At another time, too, they say, when he had been rebuffed by the people and was going off homewards disconcerted and in great distress, Satyrus the actor, who was a familiar acquaintance of his, followed after and went indoors with him. Demosthenes lamented to him that although he was the most laborious of all the orators and had almost used up the vigour of his body in this calling, he had no favour with the people, but debauchees, sailors, and illiterate fellows were listened to and held the bema, while he himself was ignored.
‘You are right, Demosthenes,’ said Satyrus,
‘but I will quickly remedy the cause of all this, if you will consent to recite off-hand for me some narrative speech from Euripides or Sophocles.’ Demosthenes did so, whereupon Satyrus, taking up the same speech after him, gave it such a form and recited it with such appropriate sentiment and disposition that it appeared to Demosthenes to be quite another. Persuaded, now, how much of ornament and grace action lends to oratory, he considered it of little or no use for a man to practise declaiming if he neglected the delivery and disposition of his words.
After this, we are told, he built a subterranean study, which, in fact, was preserved in our time,1

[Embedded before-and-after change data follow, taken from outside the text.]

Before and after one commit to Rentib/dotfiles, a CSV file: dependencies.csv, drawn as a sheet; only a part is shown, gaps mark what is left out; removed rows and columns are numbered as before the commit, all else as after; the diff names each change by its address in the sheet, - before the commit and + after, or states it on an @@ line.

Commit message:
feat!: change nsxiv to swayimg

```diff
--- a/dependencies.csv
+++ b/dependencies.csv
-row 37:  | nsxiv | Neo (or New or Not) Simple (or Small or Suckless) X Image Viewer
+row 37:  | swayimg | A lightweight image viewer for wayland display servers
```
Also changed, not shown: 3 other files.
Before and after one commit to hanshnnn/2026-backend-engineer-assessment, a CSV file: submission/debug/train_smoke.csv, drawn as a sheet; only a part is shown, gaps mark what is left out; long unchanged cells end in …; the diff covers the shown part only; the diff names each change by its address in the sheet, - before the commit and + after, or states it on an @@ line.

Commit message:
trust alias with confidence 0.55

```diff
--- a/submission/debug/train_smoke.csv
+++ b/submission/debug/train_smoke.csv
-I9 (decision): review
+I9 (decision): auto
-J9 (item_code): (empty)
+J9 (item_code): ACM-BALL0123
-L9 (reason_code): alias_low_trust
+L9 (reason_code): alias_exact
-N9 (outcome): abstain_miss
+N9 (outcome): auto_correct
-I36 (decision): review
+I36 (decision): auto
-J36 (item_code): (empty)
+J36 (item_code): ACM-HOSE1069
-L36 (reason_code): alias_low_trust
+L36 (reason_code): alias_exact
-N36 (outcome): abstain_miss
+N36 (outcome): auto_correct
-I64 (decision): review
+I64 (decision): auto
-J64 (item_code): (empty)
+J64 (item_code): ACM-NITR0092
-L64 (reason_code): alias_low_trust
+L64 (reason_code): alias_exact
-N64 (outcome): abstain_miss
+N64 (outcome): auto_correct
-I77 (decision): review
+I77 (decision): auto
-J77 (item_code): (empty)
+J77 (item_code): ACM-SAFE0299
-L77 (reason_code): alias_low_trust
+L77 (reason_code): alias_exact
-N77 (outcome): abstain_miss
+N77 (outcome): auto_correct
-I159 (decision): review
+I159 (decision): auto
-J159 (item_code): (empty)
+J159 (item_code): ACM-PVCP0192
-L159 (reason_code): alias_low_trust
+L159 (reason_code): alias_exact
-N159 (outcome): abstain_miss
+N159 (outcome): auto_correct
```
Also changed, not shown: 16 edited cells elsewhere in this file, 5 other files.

and into this he would descend every day without exception in order to form his action and cultivate his voice, and he would often remain there even for two or three months together, shaving one side of his head in order that shame might keep him from going abroad even though he greatly wished to do so.